He was optimistic that when a new free trade agreement is signed, the prospects for growth would be even greater: "...when we create a common framework (trilateral agreement) then we might well reach our target of ten billion dollars."
In spite of Matjila’s enthusiasm for the future of trilateral trade, a reality check reveals that all three IBSA members still do by far most of their business with industrialised countries.
In WTO trade figures for 2005, Brazil, India and South Africa list the European Union as their number one destination for exports, and the biggest source of imports. None of the IBSA countries features in the lists of the top five trading partners of any of the other member states.
Trilateral trade has grown impressively, but off a very low baseline. The WTO says that from 2004 to 2006, Brazil’s trade with India increased by 170 percent and its trade with South Africa by 86 percent.
While trade between the three countries is likely to carry on growing in the immediate future, it is unlikely to reach the lofty goals set by IBSA leaders, say certain commentators. "All three countries are essentially competitors for export share to developed markets," Dirk Ernst van Seventer, senior economist at Trade and Industrial Policy Strategies, a Johannesburg think-tank, explains.
He says that the IBSA member states will have to make significant sacrifices in their domestic economies in order to make the trading bloc less competitive internally, but more competitive externally.
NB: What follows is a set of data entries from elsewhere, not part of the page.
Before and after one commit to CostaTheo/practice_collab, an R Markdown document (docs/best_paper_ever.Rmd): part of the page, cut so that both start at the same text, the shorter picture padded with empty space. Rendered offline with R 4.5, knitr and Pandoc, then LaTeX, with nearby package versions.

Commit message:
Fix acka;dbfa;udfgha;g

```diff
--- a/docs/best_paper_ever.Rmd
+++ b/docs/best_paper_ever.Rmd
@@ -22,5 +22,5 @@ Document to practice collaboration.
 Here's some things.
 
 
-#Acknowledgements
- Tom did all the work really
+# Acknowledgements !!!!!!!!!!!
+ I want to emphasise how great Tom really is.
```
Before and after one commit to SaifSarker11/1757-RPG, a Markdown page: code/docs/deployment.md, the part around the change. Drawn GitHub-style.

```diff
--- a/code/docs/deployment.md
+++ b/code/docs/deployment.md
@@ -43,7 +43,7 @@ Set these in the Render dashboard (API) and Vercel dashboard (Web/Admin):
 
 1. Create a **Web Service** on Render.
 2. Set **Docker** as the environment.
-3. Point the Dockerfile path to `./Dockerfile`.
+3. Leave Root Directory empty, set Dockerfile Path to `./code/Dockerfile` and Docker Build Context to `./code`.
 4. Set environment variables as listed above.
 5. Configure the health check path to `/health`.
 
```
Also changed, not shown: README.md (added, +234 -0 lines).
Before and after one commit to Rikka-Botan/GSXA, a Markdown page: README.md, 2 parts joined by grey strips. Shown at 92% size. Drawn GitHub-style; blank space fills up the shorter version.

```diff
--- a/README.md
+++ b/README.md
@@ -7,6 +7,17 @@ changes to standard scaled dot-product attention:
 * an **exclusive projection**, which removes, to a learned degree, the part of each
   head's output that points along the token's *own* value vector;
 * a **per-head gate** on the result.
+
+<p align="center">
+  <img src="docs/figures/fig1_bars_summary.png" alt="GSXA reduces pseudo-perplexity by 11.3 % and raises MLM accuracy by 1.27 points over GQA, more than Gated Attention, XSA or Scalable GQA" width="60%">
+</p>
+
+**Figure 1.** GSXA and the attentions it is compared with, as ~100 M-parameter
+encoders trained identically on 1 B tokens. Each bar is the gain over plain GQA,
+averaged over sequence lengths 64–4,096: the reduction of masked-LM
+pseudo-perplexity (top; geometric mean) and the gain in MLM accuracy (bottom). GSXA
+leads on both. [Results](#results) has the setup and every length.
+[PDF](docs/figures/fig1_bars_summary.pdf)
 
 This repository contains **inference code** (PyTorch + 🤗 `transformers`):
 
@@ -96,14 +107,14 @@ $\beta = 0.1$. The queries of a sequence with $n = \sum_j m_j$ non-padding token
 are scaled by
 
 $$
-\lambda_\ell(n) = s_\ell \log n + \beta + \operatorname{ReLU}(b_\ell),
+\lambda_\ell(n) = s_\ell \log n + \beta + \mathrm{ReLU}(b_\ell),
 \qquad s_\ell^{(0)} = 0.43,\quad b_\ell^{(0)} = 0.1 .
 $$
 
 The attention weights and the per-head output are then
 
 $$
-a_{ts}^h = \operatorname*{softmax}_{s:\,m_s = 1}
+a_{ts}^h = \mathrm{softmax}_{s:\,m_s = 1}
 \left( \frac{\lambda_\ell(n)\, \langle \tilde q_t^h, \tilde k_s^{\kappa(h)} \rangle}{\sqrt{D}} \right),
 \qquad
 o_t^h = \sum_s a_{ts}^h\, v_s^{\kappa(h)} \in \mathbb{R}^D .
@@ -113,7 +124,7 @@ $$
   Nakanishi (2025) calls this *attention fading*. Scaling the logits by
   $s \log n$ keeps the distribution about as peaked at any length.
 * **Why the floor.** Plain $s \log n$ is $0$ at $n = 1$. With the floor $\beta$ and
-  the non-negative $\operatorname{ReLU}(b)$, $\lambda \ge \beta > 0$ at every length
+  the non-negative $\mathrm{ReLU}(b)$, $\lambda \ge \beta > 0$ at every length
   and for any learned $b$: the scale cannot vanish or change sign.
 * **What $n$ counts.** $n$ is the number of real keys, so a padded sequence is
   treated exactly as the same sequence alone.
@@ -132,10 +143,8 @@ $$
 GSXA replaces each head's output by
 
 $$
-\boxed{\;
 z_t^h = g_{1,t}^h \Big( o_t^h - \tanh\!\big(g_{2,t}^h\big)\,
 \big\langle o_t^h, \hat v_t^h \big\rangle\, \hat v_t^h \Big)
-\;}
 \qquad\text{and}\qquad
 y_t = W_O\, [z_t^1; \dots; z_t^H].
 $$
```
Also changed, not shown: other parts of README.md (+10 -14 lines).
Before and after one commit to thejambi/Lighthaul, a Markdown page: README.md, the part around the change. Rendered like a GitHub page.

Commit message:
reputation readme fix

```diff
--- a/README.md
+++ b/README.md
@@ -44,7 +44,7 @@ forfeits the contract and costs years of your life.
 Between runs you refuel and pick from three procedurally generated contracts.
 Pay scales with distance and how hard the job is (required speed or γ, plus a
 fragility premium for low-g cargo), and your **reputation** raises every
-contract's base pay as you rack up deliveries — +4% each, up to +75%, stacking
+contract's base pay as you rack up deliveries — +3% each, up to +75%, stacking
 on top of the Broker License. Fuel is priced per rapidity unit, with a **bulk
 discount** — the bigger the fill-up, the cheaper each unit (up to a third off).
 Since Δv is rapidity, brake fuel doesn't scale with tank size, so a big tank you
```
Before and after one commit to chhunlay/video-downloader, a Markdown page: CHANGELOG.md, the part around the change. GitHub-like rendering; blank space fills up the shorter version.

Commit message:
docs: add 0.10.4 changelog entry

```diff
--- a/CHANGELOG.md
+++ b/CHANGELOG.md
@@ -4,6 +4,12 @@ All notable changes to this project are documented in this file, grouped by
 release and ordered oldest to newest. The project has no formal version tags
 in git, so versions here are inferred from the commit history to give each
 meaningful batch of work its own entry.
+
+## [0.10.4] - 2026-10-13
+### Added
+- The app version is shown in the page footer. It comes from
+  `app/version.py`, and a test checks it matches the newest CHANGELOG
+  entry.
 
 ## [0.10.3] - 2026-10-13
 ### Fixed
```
Van Seventer implied that he did not believe IBSA governments would make the short term political sacrifices required to attain the desired long term economic goals.
Da Silva, on his seventh trip to the African continent, is making controversial stopovers en route to the IBSA summit. Brazilian media have been critical of the leader, who has always been outspoken about his commitment to democratic values, yet chose to visit three countries with dubious track records in the practice of democracy: Burkina Faso, the Republic of Congo and Angola.
The Brazilian president will meet his Burkinabé counterpart, Blaise Compaoré, on Oct. 15, the 20th anniversary of the coup d’etat that brought Compaoré to power and saw the murder of his former ally, Thomas Sankara.
Congolese President Denis Sassou-Nguesso and President José Eduardo dos Santos of Angola have both held onto power firmly since 1979.
Singh will pay a short visit to Nigeria on his way to the IBSA summit.